Research output: Contribution to journalComment/debate

Abstract

Comment to: https://www.research.manchester.ac.uk/portal/en/publications/neurofibromatosis-type-1-and-autism-spectrum-disorder(f805aab4-a387-4048-b65b-d5acd0534cc0).html 

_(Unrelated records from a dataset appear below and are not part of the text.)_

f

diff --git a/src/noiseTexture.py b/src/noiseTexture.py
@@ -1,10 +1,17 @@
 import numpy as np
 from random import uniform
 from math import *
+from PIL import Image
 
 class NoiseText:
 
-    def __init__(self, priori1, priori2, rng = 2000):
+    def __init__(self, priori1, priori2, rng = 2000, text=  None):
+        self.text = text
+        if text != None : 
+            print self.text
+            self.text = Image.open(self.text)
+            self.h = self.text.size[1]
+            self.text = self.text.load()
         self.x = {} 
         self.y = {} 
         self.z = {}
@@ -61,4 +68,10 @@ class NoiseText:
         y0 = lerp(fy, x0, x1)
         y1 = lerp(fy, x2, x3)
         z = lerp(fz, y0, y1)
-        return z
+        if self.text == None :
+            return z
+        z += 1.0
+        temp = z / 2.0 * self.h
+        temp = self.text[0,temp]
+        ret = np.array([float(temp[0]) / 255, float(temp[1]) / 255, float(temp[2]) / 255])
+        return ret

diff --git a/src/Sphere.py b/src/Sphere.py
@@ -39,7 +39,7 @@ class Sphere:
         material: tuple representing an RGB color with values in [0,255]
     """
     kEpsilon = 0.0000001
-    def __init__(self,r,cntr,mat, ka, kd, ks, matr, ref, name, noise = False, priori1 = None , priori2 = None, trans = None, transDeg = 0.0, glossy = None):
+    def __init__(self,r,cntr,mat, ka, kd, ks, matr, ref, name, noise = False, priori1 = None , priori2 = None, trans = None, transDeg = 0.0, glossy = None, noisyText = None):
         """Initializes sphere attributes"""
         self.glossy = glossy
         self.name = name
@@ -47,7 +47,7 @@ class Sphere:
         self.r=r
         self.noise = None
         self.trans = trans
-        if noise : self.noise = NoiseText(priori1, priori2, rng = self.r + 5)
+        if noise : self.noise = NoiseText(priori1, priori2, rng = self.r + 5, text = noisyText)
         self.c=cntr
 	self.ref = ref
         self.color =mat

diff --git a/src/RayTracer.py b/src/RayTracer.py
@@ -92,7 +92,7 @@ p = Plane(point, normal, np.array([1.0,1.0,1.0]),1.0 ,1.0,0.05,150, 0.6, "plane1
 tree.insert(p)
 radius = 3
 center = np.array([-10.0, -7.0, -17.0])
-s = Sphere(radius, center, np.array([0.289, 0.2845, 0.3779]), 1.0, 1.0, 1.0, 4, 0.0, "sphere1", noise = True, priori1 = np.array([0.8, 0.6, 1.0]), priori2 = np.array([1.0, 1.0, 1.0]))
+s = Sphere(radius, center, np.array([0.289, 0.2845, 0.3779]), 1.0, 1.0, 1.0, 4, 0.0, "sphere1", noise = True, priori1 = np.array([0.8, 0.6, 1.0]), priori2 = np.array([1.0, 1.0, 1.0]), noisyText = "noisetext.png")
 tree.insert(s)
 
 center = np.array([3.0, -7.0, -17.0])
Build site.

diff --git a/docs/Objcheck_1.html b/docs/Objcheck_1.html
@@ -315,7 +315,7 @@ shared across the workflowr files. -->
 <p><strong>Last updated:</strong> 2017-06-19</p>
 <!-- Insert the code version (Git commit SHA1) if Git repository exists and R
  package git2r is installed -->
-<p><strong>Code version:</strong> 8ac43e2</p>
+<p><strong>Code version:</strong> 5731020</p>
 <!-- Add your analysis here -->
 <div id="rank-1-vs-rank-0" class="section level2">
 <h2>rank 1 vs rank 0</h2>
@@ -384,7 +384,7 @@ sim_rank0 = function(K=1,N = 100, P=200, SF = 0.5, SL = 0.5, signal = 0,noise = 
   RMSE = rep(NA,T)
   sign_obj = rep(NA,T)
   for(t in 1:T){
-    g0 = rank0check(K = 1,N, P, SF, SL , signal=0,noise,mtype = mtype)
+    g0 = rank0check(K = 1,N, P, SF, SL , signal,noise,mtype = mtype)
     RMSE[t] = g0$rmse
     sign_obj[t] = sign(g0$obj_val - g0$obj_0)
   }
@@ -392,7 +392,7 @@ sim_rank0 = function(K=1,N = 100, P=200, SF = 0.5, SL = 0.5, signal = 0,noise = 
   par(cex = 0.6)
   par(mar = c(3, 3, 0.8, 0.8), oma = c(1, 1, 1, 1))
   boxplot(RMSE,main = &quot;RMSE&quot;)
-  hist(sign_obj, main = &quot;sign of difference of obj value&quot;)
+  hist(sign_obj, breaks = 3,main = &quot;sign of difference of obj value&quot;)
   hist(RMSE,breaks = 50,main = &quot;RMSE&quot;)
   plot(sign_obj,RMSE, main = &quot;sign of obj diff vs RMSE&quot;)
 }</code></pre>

We thank Walsh and Payne for their interest in our paper. They raise several important points deserving of response.Firstly they suggest that our detailed phase 2 phenotyping of ASD is not related back to the phase 1 data. On the contrary, we describe in the paper how the phase 2 phenotyping systematically sampled from each of three bands of parent-rated phase 1 SRS screening data, including screen negative cases. This methodology allowed a two-stage weighting procedure to calculate the population prevalence, which specifically adjusted for response biases at both phases of the epidemiological study.We discuss in our phase 1 paper (1) the discrepancy between parent and teacher screening ratings; this kind of discrepancy is common in psychopathology research - hence the key value of the in-person phase two phenotyping that we undertook. ADI-R and ADOS-G are known to give excellent sensitivity and specificity for ASD, particularly when their data is combined (2) and have been used internationally in numerous ASD phenotyping studies without evidence of high false positive rates. We are therefore confident in our population prevalence estimates for ASD.Walsh and Payne further raise issues of comorbidity and diagnostic overshadowing. We agree that children with severe ADHD can show social difficulties, however the nature and extent of such social problems are very different from those in full ASD. It was to illustrate this that we described the ASD phenomenology in our cases in detail across social communicative and repetitive and stereotyped behaviour domains (Table 1 in the paper), a profile quite different to that which could be accounted for by ADHD. We also demonstrate equivalent levels of rated ADHD symptoms across each of our ASD, Broad ASD and non-ASD groups, strongly suggesting the independent comorbidity of ASD and ADHD disorders in NF1. This is not unusual; comorbidity is generally common in psychopathology and research has specifically found comorbidity with ADHD in 28.2% cases of familial idiopathic ASD (3).We used the term 'diagnostic overshadowing' to refer to the clinical attribution of behaviours to one disorder without considering additional diagnosis and treatment of comorbid conditions. We agree that this is unlikely in relation to cognitive impairment, which was rare in the sample; instead we argue that previous under-recognition of ASD may well be due to presenting symptoms being attributed either to ADHD or to the NF1 disorder itself. For instance, children on our NF1 register who do not have major physical NF1 problems are generally followed in non- specialist paediatric clinics and our clinical information suggests that most behavioural problems in this context are assumed to be due to the NF1 itself rather than any specific co-morbidity; only 6 out of the 47 children (12.7%) in our phase 2 cohort for example had an independent prior diagnosis of ADHD.We acknowledge in our paper the importance of ADHD in NF1. Our findings show, however, additional independent high rates of ASD. The marked co-morbidity of these two neurodevelopmental disorders in NF1 does indeed deserve further study.
1. Garg S, Lehtonen A, Huson SM, et al. Autism and other psychiatric comorbidity in neurofibromatosis type 1: evidence from a population-based study. Dev Med Child Neurol. 2013;55(2):139-145 
2. Lord C, Petkova E, Hus V, et al. A multisite study of the clinical diagnosis of different autism spectrum disorders. Arch Gen Psychiatry. 2012;69(3):306-313 
3. Simonoff E, Pickles A, Charman T, Chandler S, Loucas T, Baird G. Psychiatric disorders in children with autism spectrum disorders: Prevalence, comorbidity, and associated factors in a population derived sample. Journal of American Academy of Child & Adolescent Psychiatry. 2008;47(8):921-929.
Conflict of Interest: Prof Evans and Dr Huson receive small amounts in royalties from a book entitled Handbook on Neurofibromatosis. The other authors have indicated they have no potential conflicts of interest to disclose.

Bibliographical metadata

Original languageEnglish
JournalPediatrics
Publication statusPublished - 31 Mar 2014